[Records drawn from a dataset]
==================================================

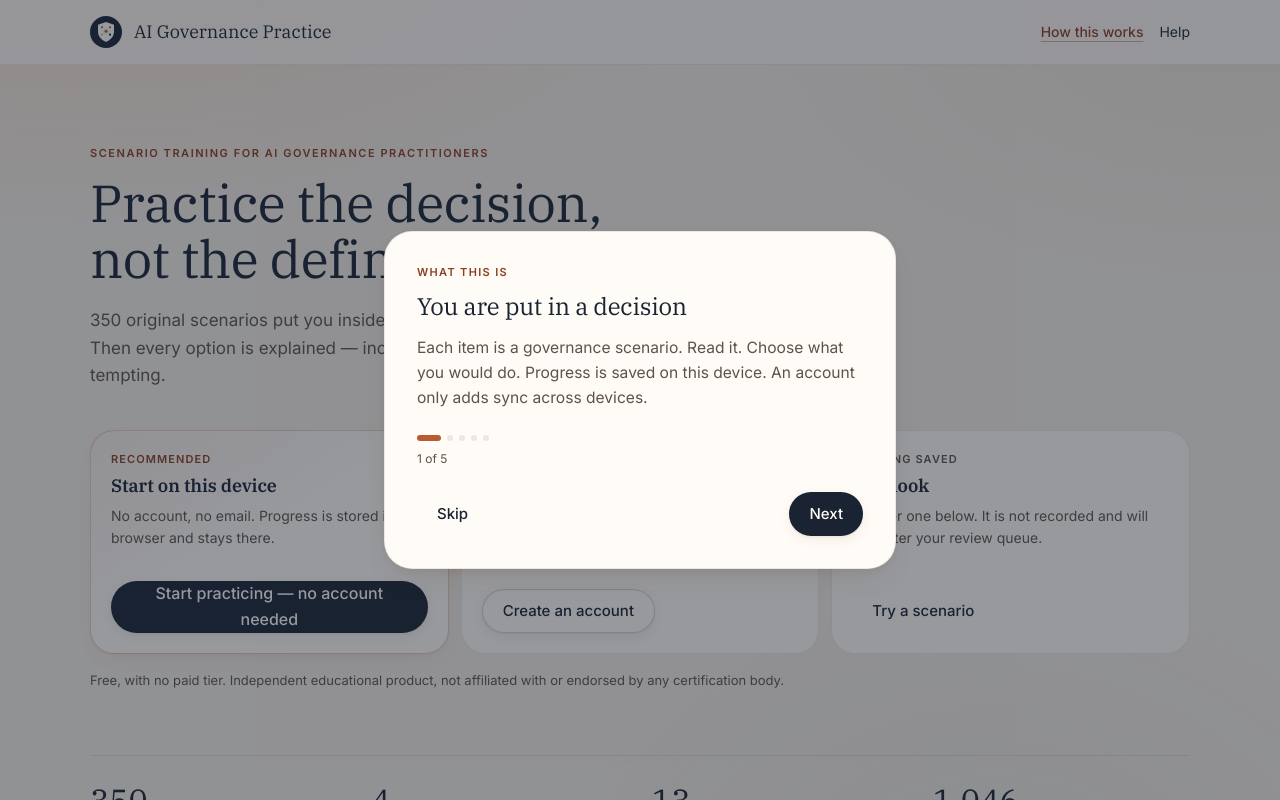
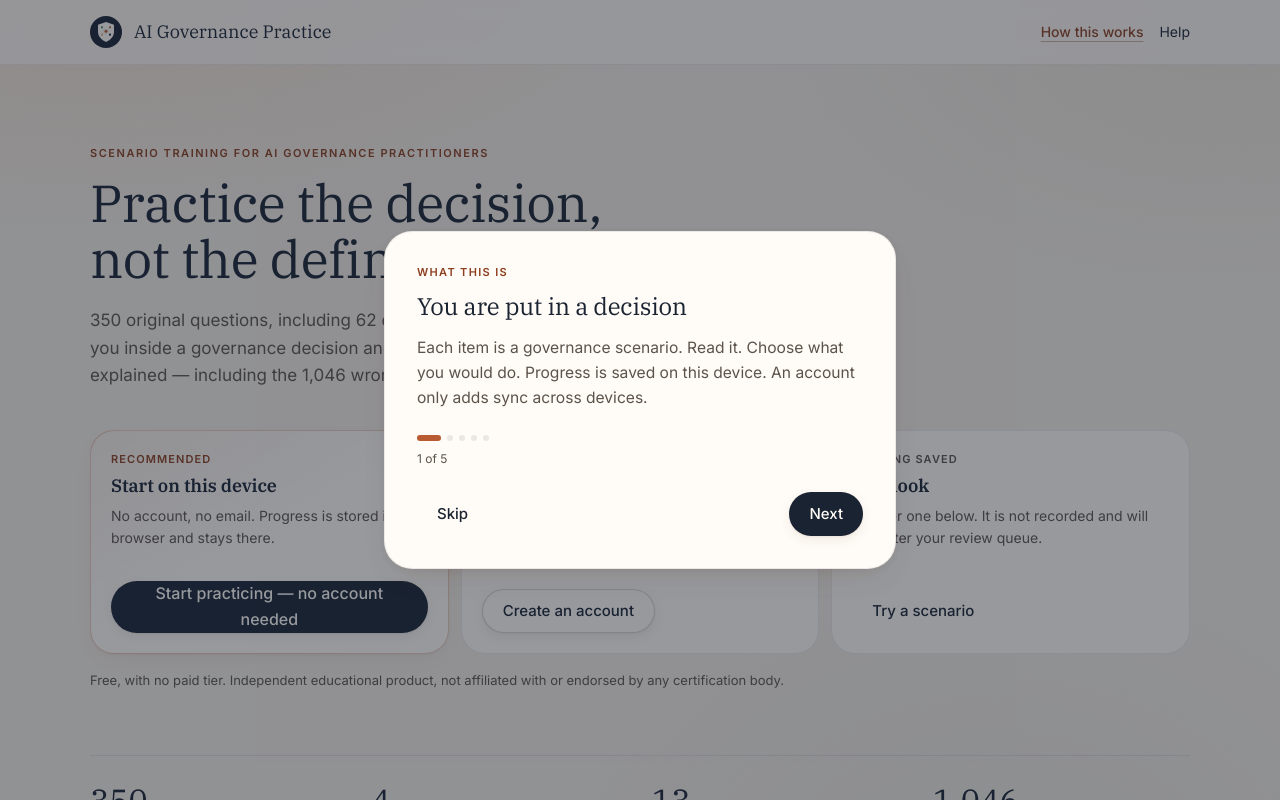
Before and after one commit to thankcheeses/ai-governance-practice, a Next.js app: page / in a window 1280 px wide. Shown: the top 800 px of the page. Built offline with nearby package versions, Linux system fonts and the light colour scheme; no server answers.

Commit message:
fix: make landing claims match actual content and sync availability

```diff
--- a/src/app/page.tsx
+++ b/src/app/page.tsx
@@ -11,6 +11,7 @@ import { SUBDOMAINS } from "@/content/bok";
 import { Button } from "@/components/ui/button";
 import { BRAND } from "@/lib/brand";
 import { withBasePath } from "@/lib/base-path";
+import { isSupabaseConfigured } from "@/lib/supabase/config";
 
 /**
  * The landing page.
@@ -44,6 +45,9 @@ export default function RootPage() {
   const available = questions.length;
   const domains = new Set(questions.map((q) => q.domain)).size;
   const subdomains = Object.keys(SUBDOMAINS).length;
+  const scenarioQuestions = questions.filter((q) => q.scenario);
+  const factPatterns = new Set(scenarioQuestions.map((q) => q.scenario!.id)).size;
+  const standaloneQuestions = available - scenarioQuestions.length;
   const optionNotes = questions.reduce(
     (n, q) => n + Object.keys(q.distractorNotes ?? {}).length,
     0,
@@ -89,8 +93,7 @@ export default function RootPage() {
             not the definition.
           </h1>
           <p className="mt-5 text-[1.0625rem] leading-relaxed text-muted-foreground">
-            {available} original scenarios put you inside a governance decision
-            and ask what you would do. Then every option is explained — including
+            {available} original questions, including {scenarioQuestions.length} questions across {factPatterns} multi-question fact patterns, put you inside a governance decision and ask what you would do. Then every option is explained — including
             the {optionNotes.toLocaleString()} wrong ones, and why each was
             tempting.
           </p>
@@ -177,7 +180,7 @@ export default function RootPage() {
               [`${domains}`, "governance domains"],
               [`${subdomains}`, "sub-domains covered"],
               [optionNotes.toLocaleString(), "wrong options explained"],
-            ].map(([value, label]) => (
+            ].slice(0, 4).map(([value, label]) => (
               <div key={label}>
                 <dt className="font-serif text-[2rem] leading-none tabular-nums">
                   {value}
```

==================================================

> **Exercise goal**: A verbatim reproduction of each entry is expected, with every picture omitted.

> **Answer space**:
Before and after one commit to thankcheeses/ai-governance-practice, a Next.js app: page / in a window 1280 px wide. Shown: the top 800 px of the page. Built offline with nearby package versions, Linux system fonts and the light colour scheme; no server answers.

Commit message:
fix: make landing claims match actual content and sync availability

```diff
--- a/src/app/page.tsx
+++ b/src/app/page.tsx
@@ -11,6 +11,7 @@ import { SUBDOMAINS } from "@/content/bok";
 import { Button } from "@/components/ui/button";
 import { BRAND } from "@/lib/brand";
 import { withBasePath } from "@/lib/base-path";
+import { isSupabaseConfigured } from "@/lib/supabase/config";
 
 /**
  * The landing page.
@@ -44,6 +45,9 @@ export default function RootPage() {
   const available = questions.length;
   const domains = new Set(questions.map((q) => q.domain)).size;
   const subdomains = Object.keys(SUBDOMAINS).length;
+  const scenarioQuestions = questions.filter((q) => q.scenario);
+  const factPatterns = new Set(scenarioQuestions.map((q) => q.scenario!.id)).size;
+  const standaloneQuestions = available - scenarioQuestions.length;
   const optionNotes = questions.reduce(
     (n, q) => n + Object.keys(q.distractorNotes ?? {}).length,
     0,
@@ -89,8 +93,7 @@ export default function RootPage() {
             not the definition.
           </h1>
           <p className="mt-5 text-[1.0625rem] leading-relaxed text-muted-foreground">
-            {available} original scenarios put you inside a governance decision
-            and ask what you would do. Then every option is explained — including
+            {available} original questions, including {scenarioQuestions.length} questions across {factPatterns} multi-question fact patterns, put you inside a governance decision and ask what you would do. Then every option is explained — including
             the {optionNotes.toLocaleString()} wrong ones, and why each was
             tempting.
           </p>
@@ -177,7 +180,7 @@ export default function RootPage() {
               [`${domains}`, "governance domains"],
               [`${subdomains}`, "sub-domains covered"],
               [optionNotes.toLocaleString(), "wrong options explained"],
-            ].map(([value, label]) => (
+            ].slice(0, 4).map(([value, label]) => (
               <div key={label}>
                 <dt className="font-serif text-[2rem] leading-none tabular-nums">
                   {value}
```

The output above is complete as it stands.